The speakers were great – I think this is the first conference where I attended every session. Like a seed feeling for the warmth of the sun on the damp earth above it, I soaked in everything the various authors, Illustrators, editors, and agents had to say. But it was the evenings that provided the heartiest sources of inspiration for me. After the last evening session, groups would congregate in different areas. Both nights I ended up sipping wine and eating Moose Much in the fireside lobby of the very lodge where I was originally booked to share a 76 square foot room with a stranger. Shame on me for not staying - the commute would have been far easier up two flights of stairs than across town.
It was here that 20 or so of us gathered and talked about what we were working on, what we had in the pipeline, what we dreamed one day to do. I heard some amazing success stories and some cautionary tales, and I got some great advice without even asking for it. Some conferences are magical that way. But perhaps most important, I came home with the first 16 pages of a new manuscript. This was something I had been thinking about for months, but had neither the energy nor the inspiration to start. I love this project. I feel like I was born to write this book. In fact, I did a middle school visit last week and instead of reading from Prophecy of Days, I thought I’d try out the new piece. To my utter delight, they were riveted!
So, if you have a chance to attend the Asliomar Conference, I highly recommend it. You get to listen to speakers in this beautiful and historic conference center:
And you will take a million photos of Pacific sunsets that will all disappoint because nothing can really capture that kind of magic:
And you will meet authors like the humble and brilliant Newberry Honor recipient Cynthia Lord, who will remind you that being a writer is incredibly difficult but ultimately satisfying.
And perhaps, if you are stuck as I was, you might just get some mojo back…
at 10:07 PM
Saturday, February 12, 2011

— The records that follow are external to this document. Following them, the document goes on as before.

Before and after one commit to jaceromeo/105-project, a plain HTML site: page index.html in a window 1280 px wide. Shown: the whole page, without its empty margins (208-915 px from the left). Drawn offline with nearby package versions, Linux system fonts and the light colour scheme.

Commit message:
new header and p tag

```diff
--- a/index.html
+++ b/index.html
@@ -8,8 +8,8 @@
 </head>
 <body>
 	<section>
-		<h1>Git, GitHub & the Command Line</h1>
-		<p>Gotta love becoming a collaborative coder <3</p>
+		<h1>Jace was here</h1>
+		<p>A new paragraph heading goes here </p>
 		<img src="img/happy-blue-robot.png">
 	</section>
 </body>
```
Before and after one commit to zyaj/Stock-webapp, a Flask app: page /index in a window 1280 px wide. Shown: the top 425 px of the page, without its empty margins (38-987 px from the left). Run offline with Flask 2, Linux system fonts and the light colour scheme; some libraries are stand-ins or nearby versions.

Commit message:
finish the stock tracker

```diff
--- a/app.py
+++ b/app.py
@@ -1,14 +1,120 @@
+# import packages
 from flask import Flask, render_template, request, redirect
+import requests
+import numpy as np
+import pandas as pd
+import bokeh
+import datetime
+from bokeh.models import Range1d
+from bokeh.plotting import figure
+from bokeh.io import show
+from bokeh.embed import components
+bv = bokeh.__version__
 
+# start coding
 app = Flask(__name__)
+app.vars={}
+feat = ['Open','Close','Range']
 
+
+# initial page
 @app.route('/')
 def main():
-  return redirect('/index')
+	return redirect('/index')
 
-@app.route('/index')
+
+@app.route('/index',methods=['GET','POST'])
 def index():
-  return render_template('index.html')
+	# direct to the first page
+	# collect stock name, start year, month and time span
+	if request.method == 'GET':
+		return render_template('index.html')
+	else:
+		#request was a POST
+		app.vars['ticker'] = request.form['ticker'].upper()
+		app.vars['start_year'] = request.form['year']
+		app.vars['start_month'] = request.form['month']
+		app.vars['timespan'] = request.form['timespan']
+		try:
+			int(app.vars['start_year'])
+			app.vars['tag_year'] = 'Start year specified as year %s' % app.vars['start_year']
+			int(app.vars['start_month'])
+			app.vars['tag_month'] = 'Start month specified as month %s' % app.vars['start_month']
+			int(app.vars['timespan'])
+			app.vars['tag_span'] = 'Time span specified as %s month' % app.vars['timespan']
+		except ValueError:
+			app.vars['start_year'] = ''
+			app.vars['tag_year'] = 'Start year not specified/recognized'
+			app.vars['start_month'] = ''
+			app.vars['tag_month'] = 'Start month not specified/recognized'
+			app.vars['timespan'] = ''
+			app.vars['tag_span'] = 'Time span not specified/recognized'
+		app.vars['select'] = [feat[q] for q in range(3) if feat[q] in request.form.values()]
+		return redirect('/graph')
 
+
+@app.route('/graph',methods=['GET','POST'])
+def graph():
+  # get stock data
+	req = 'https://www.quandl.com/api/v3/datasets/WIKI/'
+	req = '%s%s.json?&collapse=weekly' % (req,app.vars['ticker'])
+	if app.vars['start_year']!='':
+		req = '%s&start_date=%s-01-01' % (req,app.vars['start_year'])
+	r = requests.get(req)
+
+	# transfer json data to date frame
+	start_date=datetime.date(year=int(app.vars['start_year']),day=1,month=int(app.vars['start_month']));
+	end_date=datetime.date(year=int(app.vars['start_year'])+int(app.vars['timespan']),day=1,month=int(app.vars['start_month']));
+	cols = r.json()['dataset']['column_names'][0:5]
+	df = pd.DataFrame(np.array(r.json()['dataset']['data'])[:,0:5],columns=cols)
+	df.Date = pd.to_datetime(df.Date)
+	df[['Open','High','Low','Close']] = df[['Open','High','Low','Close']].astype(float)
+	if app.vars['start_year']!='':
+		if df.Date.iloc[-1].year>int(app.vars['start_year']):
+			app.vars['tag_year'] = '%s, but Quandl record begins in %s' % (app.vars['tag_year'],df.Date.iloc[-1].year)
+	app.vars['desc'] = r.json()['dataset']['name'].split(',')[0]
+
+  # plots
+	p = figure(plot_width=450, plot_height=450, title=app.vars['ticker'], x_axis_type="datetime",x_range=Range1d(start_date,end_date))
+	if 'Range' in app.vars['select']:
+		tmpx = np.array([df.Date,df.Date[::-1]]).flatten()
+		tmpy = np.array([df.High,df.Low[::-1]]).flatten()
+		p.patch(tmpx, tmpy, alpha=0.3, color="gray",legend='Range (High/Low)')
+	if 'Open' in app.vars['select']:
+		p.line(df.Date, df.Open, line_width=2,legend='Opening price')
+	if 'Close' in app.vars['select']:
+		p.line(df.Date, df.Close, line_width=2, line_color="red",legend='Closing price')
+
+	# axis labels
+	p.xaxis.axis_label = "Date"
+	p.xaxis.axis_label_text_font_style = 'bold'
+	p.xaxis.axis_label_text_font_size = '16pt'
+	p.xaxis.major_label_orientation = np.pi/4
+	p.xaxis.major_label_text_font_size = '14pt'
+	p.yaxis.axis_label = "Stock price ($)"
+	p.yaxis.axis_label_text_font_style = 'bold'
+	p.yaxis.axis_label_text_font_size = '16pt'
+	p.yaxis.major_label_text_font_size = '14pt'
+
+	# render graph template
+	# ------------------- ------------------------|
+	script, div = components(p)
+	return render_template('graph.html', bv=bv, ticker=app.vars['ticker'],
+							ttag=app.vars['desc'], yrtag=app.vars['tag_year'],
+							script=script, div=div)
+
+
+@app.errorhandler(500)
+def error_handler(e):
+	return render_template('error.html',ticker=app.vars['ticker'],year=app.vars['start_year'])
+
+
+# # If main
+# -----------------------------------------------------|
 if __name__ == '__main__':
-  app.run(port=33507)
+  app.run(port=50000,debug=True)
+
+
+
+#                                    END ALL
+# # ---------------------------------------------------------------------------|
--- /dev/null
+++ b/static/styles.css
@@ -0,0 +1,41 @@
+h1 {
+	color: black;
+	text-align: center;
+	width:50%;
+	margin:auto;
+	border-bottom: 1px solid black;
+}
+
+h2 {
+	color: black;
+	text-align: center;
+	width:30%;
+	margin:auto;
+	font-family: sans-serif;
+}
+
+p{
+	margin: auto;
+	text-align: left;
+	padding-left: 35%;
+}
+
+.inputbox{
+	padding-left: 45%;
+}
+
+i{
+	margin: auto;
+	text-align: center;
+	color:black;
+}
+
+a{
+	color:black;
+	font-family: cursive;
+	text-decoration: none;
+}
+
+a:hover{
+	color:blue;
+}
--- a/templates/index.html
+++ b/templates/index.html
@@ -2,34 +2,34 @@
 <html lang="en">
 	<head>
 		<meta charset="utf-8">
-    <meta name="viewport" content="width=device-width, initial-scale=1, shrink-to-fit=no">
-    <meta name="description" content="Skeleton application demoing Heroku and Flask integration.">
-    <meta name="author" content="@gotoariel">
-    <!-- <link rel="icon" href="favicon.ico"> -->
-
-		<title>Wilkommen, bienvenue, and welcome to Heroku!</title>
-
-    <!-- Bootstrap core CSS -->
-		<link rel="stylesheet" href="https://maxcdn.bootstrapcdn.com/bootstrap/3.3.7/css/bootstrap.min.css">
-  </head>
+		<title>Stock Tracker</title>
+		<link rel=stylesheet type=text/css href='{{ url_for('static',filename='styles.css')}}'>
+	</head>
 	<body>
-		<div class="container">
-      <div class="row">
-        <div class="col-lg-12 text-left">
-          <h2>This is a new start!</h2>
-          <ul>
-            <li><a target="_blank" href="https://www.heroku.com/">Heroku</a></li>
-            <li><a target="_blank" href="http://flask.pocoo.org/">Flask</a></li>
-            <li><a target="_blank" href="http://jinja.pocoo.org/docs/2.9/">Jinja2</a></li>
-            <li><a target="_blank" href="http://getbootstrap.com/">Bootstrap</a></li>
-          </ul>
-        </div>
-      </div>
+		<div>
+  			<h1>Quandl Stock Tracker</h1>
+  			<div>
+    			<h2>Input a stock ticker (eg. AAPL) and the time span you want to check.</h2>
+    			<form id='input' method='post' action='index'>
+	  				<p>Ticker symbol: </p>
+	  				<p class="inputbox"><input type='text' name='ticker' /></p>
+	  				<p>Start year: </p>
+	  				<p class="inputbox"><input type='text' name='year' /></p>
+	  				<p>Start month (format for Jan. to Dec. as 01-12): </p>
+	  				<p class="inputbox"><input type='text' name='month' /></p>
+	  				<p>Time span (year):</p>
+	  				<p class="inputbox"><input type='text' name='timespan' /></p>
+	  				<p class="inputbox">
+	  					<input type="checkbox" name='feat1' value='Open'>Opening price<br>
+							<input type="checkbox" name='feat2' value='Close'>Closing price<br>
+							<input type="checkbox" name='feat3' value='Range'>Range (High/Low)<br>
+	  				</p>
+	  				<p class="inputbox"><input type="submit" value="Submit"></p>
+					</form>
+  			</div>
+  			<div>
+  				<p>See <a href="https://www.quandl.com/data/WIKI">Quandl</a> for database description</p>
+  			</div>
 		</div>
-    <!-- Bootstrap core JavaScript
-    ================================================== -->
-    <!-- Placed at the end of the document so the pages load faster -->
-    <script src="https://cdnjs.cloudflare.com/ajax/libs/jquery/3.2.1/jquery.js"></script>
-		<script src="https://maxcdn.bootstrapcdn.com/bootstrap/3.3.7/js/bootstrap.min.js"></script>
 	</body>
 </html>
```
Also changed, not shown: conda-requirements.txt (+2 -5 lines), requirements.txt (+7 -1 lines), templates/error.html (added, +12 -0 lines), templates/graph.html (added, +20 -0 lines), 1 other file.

My kids have been trying to get me to play Mario Kart on the Wii since Christmas. I’d honestly rather clean those vile little bolts around the base of the toilet than play video games, so it’s taken them a while to get that silly white steering wheel in my hands. When we started playing I felt like I was 15 again the first few minutes of having learner’s permit. I was overcompensating so hard that I was bouncing off rocks and guardrails and enormous mushrooms and whatnot. It was infuriating—just when I got up enough speed to clip along there’d be another obstacle or a quick turn. I asked the kids if there was a course that was simply a straight road so you could just gun it. They looked at me as if I’d just revealed a vestigial tail, and said, “Uh, no. What would be the point?”
That’s kind of what I wanted the writing life to be. You know, put out a book and then gun it. But, as my kids would say, “What would be the point?” Perhaps there’s a reason I’ve run in to an enormous mushroom or slammed into a guardrail. Perhaps it’s not supposed to be easy. Because we tend not to value what comes easily.
Raising good children, finding work you enjoy, getting published—none of it is easy. But there are moments, like the first time you touch a book that bears your name on its spine, that make it all worthwhile. I’ve just had one of those moments.